• Extracted records

━━━━━━━━━━

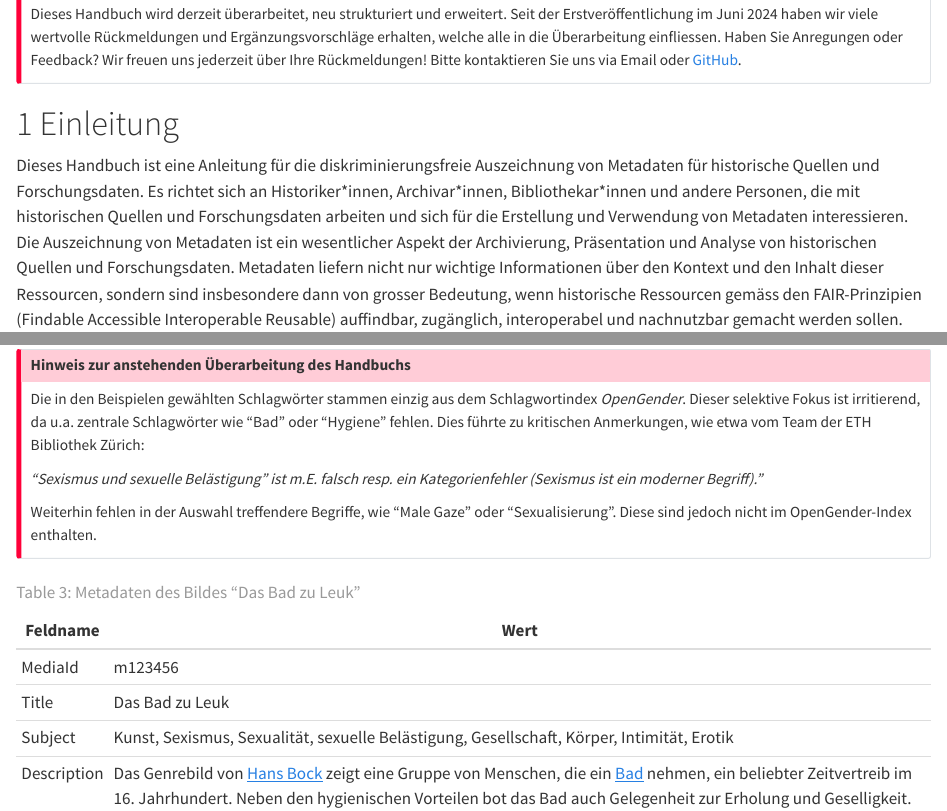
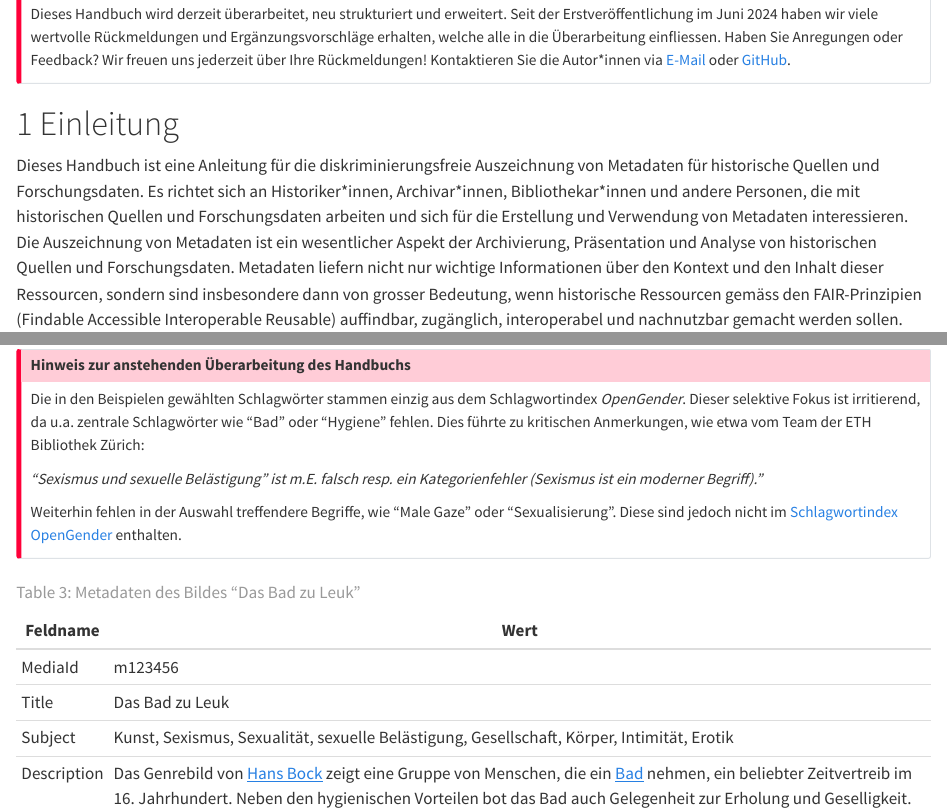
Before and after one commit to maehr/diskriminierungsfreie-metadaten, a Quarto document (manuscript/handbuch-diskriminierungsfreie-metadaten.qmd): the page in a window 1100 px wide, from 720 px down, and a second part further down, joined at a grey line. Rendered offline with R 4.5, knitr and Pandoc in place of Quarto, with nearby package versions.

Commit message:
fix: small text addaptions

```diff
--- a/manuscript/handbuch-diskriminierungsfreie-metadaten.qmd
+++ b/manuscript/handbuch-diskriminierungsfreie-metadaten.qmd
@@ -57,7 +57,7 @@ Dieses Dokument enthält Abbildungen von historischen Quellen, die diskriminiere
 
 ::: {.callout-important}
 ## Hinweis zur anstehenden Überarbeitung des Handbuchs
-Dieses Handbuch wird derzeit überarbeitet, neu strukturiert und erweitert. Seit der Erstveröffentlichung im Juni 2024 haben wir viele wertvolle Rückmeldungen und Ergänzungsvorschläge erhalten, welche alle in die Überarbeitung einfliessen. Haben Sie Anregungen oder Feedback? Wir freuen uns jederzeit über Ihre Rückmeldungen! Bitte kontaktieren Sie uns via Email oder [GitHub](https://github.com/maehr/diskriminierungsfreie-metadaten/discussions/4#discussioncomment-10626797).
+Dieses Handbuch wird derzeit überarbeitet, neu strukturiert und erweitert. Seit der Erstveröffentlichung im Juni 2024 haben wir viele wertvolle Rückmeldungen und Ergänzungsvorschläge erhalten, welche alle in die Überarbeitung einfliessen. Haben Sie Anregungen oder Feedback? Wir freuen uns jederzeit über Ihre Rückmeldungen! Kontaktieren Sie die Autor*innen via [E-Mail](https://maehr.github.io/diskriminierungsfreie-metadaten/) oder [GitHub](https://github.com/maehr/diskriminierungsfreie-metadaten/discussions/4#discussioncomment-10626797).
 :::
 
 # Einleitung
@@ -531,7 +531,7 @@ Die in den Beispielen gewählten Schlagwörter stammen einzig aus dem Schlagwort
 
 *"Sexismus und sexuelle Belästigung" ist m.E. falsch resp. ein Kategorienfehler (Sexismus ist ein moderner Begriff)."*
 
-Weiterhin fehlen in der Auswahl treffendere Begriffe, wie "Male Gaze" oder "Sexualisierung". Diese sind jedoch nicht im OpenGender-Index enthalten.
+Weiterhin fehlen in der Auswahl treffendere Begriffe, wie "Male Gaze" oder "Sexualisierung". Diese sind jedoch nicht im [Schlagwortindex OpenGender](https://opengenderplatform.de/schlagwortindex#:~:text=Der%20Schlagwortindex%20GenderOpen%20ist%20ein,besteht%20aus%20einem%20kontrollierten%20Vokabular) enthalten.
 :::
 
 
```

━━━━━━━━━━

• Task item
Each entry is to be returned precisely as it appears, but the pictures are to be dropped.

• Response box
Before and after one commit to maehr/diskriminierungsfreie-metadaten, a Quarto document (manuscript/handbuch-diskriminierungsfreie-metadaten.qmd): the page in a window 1100 px wide, from 720 px down, and a second part further down, joined at a grey line. Rendered offline with R 4.5, knitr and Pandoc in place of Quarto, with nearby package versions.

Commit message:
fix: small text addaptions

```diff
--- a/manuscript/handbuch-diskriminierungsfreie-metadaten.qmd
+++ b/manuscript/handbuch-diskriminierungsfreie-metadaten.qmd
@@ -57,7 +57,7 @@ Dieses Dokument enthält Abbildungen von historischen Quellen, die diskriminiere
 
 ::: {.callout-important}
 ## Hinweis zur anstehenden Überarbeitung des Handbuchs
-Dieses Handbuch wird derzeit überarbeitet, neu strukturiert und erweitert. Seit der Erstveröffentlichung im Juni 2024 haben wir viele wertvolle Rückmeldungen und Ergänzungsvorschläge erhalten, welche alle in die Überarbeitung einfliessen. Haben Sie Anregungen oder Feedback? Wir freuen uns jederzeit über Ihre Rückmeldungen! Bitte kontaktieren Sie uns via Email oder [GitHub](https://github.com/maehr/diskriminierungsfreie-metadaten/discussions/4#discussioncomment-10626797).
+Dieses Handbuch wird derzeit überarbeitet, neu strukturiert und erweitert. Seit der Erstveröffentlichung im Juni 2024 haben wir viele wertvolle Rückmeldungen und Ergänzungsvorschläge erhalten, welche alle in die Überarbeitung einfliessen. Haben Sie Anregungen oder Feedback? Wir freuen uns jederzeit über Ihre Rückmeldungen! Kontaktieren Sie die Autor*innen via [E-Mail](https://maehr.github.io/diskriminierungsfreie-metadaten/) oder [GitHub](https://github.com/maehr/diskriminierungsfreie-metadaten/discussions/4#discussioncomment-10626797).
 :::
 
 # Einleitung
@@ -531,7 +531,7 @@ Die in den Beispielen gewählten Schlagwörter stammen einzig aus dem Schlagwort
 
 *"Sexismus und sexuelle Belästigung" ist m.E. falsch resp. ein Kategorienfehler (Sexismus ist ein moderner Begriff)."*
 
-Weiterhin fehlen in der Auswahl treffendere Begriffe, wie "Male Gaze" oder "Sexualisierung". Diese sind jedoch nicht im OpenGender-Index enthalten.
+Weiterhin fehlen in der Auswahl treffendere Begriffe, wie "Male Gaze" oder "Sexualisierung". Diese sind jedoch nicht im [Schlagwortindex OpenGender](https://opengenderplatform.de/schlagwortindex#:~:text=Der%20Schlagwortindex%20GenderOpen%20ist%20ein,besteht%20aus%20einem%20kontrollierten%20Vokabular) enthalten.
 :::
 
 
```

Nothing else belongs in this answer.